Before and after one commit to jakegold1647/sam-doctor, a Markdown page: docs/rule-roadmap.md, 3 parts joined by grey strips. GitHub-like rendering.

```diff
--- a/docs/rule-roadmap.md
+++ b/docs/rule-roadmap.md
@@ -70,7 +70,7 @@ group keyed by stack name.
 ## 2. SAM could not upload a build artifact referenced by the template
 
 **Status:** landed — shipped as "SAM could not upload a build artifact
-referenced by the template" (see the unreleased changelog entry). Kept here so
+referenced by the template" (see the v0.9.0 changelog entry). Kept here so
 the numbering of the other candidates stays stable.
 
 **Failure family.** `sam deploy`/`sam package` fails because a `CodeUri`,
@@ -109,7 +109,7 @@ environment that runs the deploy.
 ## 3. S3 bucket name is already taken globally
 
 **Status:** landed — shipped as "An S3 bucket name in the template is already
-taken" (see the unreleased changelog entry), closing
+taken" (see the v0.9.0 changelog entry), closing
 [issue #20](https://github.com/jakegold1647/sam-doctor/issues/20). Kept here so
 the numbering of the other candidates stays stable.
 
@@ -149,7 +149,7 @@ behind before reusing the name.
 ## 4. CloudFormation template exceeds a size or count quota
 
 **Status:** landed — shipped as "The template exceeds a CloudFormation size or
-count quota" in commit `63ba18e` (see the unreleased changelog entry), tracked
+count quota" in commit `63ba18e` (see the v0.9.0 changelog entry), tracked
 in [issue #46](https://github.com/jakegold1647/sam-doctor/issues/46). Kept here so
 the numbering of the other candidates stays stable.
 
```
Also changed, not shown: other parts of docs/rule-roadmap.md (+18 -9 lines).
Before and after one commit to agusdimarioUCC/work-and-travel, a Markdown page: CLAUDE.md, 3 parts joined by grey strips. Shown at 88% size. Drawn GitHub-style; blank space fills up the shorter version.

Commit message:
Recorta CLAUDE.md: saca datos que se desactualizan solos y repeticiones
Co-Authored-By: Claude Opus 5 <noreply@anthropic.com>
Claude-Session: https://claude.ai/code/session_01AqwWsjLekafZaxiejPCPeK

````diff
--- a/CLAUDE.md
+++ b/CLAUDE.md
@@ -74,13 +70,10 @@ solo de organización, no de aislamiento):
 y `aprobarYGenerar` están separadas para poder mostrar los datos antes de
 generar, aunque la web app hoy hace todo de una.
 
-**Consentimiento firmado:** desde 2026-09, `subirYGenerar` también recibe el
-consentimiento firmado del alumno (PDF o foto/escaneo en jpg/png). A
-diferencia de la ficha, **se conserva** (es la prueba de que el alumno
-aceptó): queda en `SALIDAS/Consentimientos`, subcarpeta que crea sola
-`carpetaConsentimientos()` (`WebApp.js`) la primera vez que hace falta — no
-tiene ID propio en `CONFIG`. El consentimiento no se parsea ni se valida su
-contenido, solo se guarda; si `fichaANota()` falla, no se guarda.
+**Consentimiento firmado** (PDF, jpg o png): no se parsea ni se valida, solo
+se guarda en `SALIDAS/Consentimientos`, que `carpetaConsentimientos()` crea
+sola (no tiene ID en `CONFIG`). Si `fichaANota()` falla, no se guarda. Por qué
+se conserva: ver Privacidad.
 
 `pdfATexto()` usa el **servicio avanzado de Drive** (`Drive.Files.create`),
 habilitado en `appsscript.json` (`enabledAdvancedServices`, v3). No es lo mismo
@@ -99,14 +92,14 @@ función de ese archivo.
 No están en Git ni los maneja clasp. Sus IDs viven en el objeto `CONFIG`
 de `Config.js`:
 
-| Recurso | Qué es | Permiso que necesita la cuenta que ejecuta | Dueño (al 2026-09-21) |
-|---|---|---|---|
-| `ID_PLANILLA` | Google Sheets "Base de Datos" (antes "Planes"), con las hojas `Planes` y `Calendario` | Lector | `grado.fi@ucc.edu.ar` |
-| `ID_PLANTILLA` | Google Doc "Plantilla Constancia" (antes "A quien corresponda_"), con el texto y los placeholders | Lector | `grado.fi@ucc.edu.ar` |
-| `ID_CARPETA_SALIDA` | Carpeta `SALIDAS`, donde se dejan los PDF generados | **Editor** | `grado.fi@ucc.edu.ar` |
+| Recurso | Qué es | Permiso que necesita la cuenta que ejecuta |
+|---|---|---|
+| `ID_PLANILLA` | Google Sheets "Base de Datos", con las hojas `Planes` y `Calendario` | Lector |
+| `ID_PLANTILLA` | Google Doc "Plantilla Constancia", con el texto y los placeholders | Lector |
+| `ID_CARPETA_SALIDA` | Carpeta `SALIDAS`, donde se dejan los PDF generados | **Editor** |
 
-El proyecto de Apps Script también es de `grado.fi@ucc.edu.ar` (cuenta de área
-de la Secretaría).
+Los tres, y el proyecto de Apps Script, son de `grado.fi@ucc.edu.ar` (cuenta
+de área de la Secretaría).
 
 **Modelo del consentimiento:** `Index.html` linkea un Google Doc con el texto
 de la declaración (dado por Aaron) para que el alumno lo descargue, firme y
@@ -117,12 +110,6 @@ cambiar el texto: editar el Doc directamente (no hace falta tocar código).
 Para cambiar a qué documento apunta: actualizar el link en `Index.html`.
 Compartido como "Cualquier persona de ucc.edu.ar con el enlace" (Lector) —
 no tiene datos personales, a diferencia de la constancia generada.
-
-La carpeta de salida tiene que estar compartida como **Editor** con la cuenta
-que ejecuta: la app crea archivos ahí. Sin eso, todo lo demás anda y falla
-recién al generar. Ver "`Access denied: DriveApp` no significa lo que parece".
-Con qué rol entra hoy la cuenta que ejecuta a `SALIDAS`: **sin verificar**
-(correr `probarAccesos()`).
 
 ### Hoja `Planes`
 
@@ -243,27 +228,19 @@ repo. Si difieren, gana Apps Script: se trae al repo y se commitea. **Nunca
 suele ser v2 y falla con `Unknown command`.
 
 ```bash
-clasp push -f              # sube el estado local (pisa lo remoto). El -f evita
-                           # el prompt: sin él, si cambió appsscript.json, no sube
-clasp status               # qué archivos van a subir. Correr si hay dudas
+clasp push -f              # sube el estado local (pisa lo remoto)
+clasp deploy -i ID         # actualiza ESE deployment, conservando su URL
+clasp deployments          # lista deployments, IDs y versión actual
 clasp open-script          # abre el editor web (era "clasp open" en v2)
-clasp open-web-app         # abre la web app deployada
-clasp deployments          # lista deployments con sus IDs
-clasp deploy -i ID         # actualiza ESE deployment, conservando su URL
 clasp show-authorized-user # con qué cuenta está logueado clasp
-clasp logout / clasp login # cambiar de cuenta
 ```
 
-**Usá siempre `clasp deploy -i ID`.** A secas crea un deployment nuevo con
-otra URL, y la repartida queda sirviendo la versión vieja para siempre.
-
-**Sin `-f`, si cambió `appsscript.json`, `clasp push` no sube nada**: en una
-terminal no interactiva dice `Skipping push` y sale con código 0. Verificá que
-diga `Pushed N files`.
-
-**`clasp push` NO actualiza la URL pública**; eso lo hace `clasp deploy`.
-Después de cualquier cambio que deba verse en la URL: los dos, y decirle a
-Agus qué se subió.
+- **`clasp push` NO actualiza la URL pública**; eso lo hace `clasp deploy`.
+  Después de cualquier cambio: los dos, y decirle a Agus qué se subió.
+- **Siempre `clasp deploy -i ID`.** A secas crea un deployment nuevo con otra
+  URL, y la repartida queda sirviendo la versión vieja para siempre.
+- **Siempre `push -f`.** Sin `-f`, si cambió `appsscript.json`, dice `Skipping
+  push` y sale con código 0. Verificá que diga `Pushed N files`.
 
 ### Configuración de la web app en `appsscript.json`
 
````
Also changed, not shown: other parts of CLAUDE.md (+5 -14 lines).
+ + +
• _Work required_:
Write out the entries verbatim, all of them.

• _Your solution_:
Before and after one commit to jakegold1647/sam-doctor, a Markdown page: docs/rule-roadmap.md, 3 parts joined by grey strips. GitHub-like rendering.

```diff
--- a/docs/rule-roadmap.md
+++ b/docs/rule-roadmap.md
@@ -70,7 +70,7 @@ group keyed by stack name.
 ## 2. SAM could not upload a build artifact referenced by the template
 
 **Status:** landed — shipped as "SAM could not upload a build artifact
-referenced by the template" (see the unreleased changelog entry). Kept here so
+referenced by the template" (see the v0.9.0 changelog entry). Kept here so
 the numbering of the other candidates stays stable.
 
 **Failure family.** `sam deploy`/`sam package` fails because a `CodeUri`,
@@ -109,7 +109,7 @@ environment that runs the deploy.
 ## 3. S3 bucket name is already taken globally
 
 **Status:** landed — shipped as "An S3 bucket name in the template is already
-taken" (see the unreleased changelog entry), closing
+taken" (see the v0.9.0 changelog entry), closing
 [issue #20](https://github.com/jakegold1647/sam-doctor/issues/20). Kept here so
 the numbering of the other candidates stays stable.
 
@@ -149,7 +149,7 @@ behind before reusing the name.
 ## 4. CloudFormation template exceeds a size or count quota
 
 **Status:** landed — shipped as "The template exceeds a CloudFormation size or
-count quota" in commit `63ba18e` (see the unreleased changelog entry), tracked
+count quota" in commit `63ba18e` (see the v0.9.0 changelog entry), tracked
 in [issue #46](https://github.com/jakegold1647/sam-doctor/issues/46). Kept here so
 the numbering of the other candidates stays stable.
 
```
Also changed, not shown: other parts of docs/rule-roadmap.md (+18 -9 lines).
Before and after one commit to agusdimarioUCC/work-and-travel, a Markdown page: CLAUDE.md, 3 parts joined by grey strips. Shown at 88% size. Drawn GitHub-style; blank space fills up the shorter version.

Commit message:
Recorta CLAUDE.md: saca datos que se desactualizan solos y repeticiones
Co-Authored-By: Claude Opus 5 <noreply@anthropic.com>
Claude-Session: https://claude.ai/code/session_01AqwWsjLekafZaxiejPCPeK

````diff
--- a/CLAUDE.md
+++ b/CLAUDE.md
@@ -74,13 +70,10 @@ solo de organización, no de aislamiento):
 y `aprobarYGenerar` están separadas para poder mostrar los datos antes de
 generar, aunque la web app hoy hace todo de una.
 
-**Consentimiento firmado:** desde 2026-09, `subirYGenerar` también recibe el
-consentimiento firmado del alumno (PDF o foto/escaneo en jpg/png). A
-diferencia de la ficha, **se conserva** (es la prueba de que el alumno
-aceptó): queda en `SALIDAS/Consentimientos`, subcarpeta que crea sola
-`carpetaConsentimientos()` (`WebApp.js`) la primera vez que hace falta — no
-tiene ID propio en `CONFIG`. El consentimiento no se parsea ni se valida su
-contenido, solo se guarda; si `fichaANota()` falla, no se guarda.
+**Consentimiento firmado** (PDF, jpg o png): no se parsea ni se valida, solo
+se guarda en `SALIDAS/Consentimientos`, que `carpetaConsentimientos()` crea
+sola (no tiene ID en `CONFIG`). Si `fichaANota()` falla, no se guarda. Por qué
+se conserva: ver Privacidad.
 
 `pdfATexto()` usa el **servicio avanzado de Drive** (`Drive.Files.create`),
 habilitado en `appsscript.json` (`enabledAdvancedServices`, v3). No es lo mismo
@@ -99,14 +92,14 @@ función de ese archivo.
 No están en Git ni los maneja clasp. Sus IDs viven en el objeto `CONFIG`
 de `Config.js`:
 
-| Recurso | Qué es | Permiso que necesita la cuenta que ejecuta | Dueño (al 2026-09-21) |
-|---|---|---|---|
-| `ID_PLANILLA` | Google Sheets "Base de Datos" (antes "Planes"), con las hojas `Planes` y `Calendario` | Lector | `grado.fi@ucc.edu.ar` |
-| `ID_PLANTILLA` | Google Doc "Plantilla Constancia" (antes "A quien corresponda_"), con el texto y los placeholders | Lector | `grado.fi@ucc.edu.ar` |
-| `ID_CARPETA_SALIDA` | Carpeta `SALIDAS`, donde se dejan los PDF generados | **Editor** | `grado.fi@ucc.edu.ar` |
+| Recurso | Qué es | Permiso que necesita la cuenta que ejecuta |
+|---|---|---|
+| `ID_PLANILLA` | Google Sheets "Base de Datos", con las hojas `Planes` y `Calendario` | Lector |
+| `ID_PLANTILLA` | Google Doc "Plantilla Constancia", con el texto y los placeholders | Lector |
+| `ID_CARPETA_SALIDA` | Carpeta `SALIDAS`, donde se dejan los PDF generados | **Editor** |
 
-El proyecto de Apps Script también es de `grado.fi@ucc.edu.ar` (cuenta de área
-de la Secretaría).
+Los tres, y el proyecto de Apps Script, son de `grado.fi@ucc.edu.ar` (cuenta
+de área de la Secretaría).
 
 **Modelo del consentimiento:** `Index.html` linkea un Google Doc con el texto
 de la declaración (dado por Aaron) para que el alumno lo descargue, firme y
@@ -117,12 +110,6 @@ cambiar el texto: editar el Doc directamente (no hace falta tocar código).
 Para cambiar a qué documento apunta: actualizar el link en `Index.html`.
 Compartido como "Cualquier persona de ucc.edu.ar con el enlace" (Lector) —
 no tiene datos personales, a diferencia de la constancia generada.
-
-La carpeta de salida tiene que estar compartida como **Editor** con la cuenta
-que ejecuta: la app crea archivos ahí. Sin eso, todo lo demás anda y falla
-recién al generar. Ver "`Access denied: DriveApp` no significa lo que parece".
-Con qué rol entra hoy la cuenta que ejecuta a `SALIDAS`: **sin verificar**
-(correr `probarAccesos()`).
 
 ### Hoja `Planes`
 
@@ -243,27 +228,19 @@ repo. Si difieren, gana Apps Script: se trae al repo y se commitea. **Nunca
 suele ser v2 y falla con `Unknown command`.
 
 ```bash
-clasp push -f              # sube el estado local (pisa lo remoto). El -f evita
-                           # el prompt: sin él, si cambió appsscript.json, no sube
-clasp status               # qué archivos van a subir. Correr si hay dudas
+clasp push -f              # sube el estado local (pisa lo remoto)
+clasp deploy -i ID         # actualiza ESE deployment, conservando su URL
+clasp deployments          # lista deployments, IDs y versión actual
 clasp open-script          # abre el editor web (era "clasp open" en v2)
-clasp open-web-app         # abre la web app deployada
-clasp deployments          # lista deployments con sus IDs
-clasp deploy -i ID         # actualiza ESE deployment, conservando su URL
 clasp show-authorized-user # con qué cuenta está logueado clasp
-clasp logout / clasp login # cambiar de cuenta
 ```
 
-**Usá siempre `clasp deploy -i ID`.** A secas crea un deployment nuevo con
-otra URL, y la repartida queda sirviendo la versión vieja para siempre.
-
-**Sin `-f`, si cambió `appsscript.json`, `clasp push` no sube nada**: en una
-terminal no interactiva dice `Skipping push` y sale con código 0. Verificá que
-diga `Pushed N files`.
-
-**`clasp push` NO actualiza la URL pública**; eso lo hace `clasp deploy`.
-Después de cualquier cambio que deba verse en la URL: los dos, y decirle a
-Agus qué se subió.
+- **`clasp push` NO actualiza la URL pública**; eso lo hace `clasp deploy`.
+  Después de cualquier cambio: los dos, y decirle a Agus qué se subió.
+- **Siempre `clasp deploy -i ID`.** A secas crea un deployment nuevo con otra
+  URL, y la repartida queda sirviendo la versión vieja para siempre.
+- **Siempre `push -f`.** Sin `-f`, si cambió `appsscript.json`, dice `Skipping
+  push` y sale con código 0. Verificá que diga `Pushed N files`.
 
 ### Configuración de la web app en `appsscript.json`
 
````
Also changed, not shown: other parts of CLAUDE.md (+5 -14 lines).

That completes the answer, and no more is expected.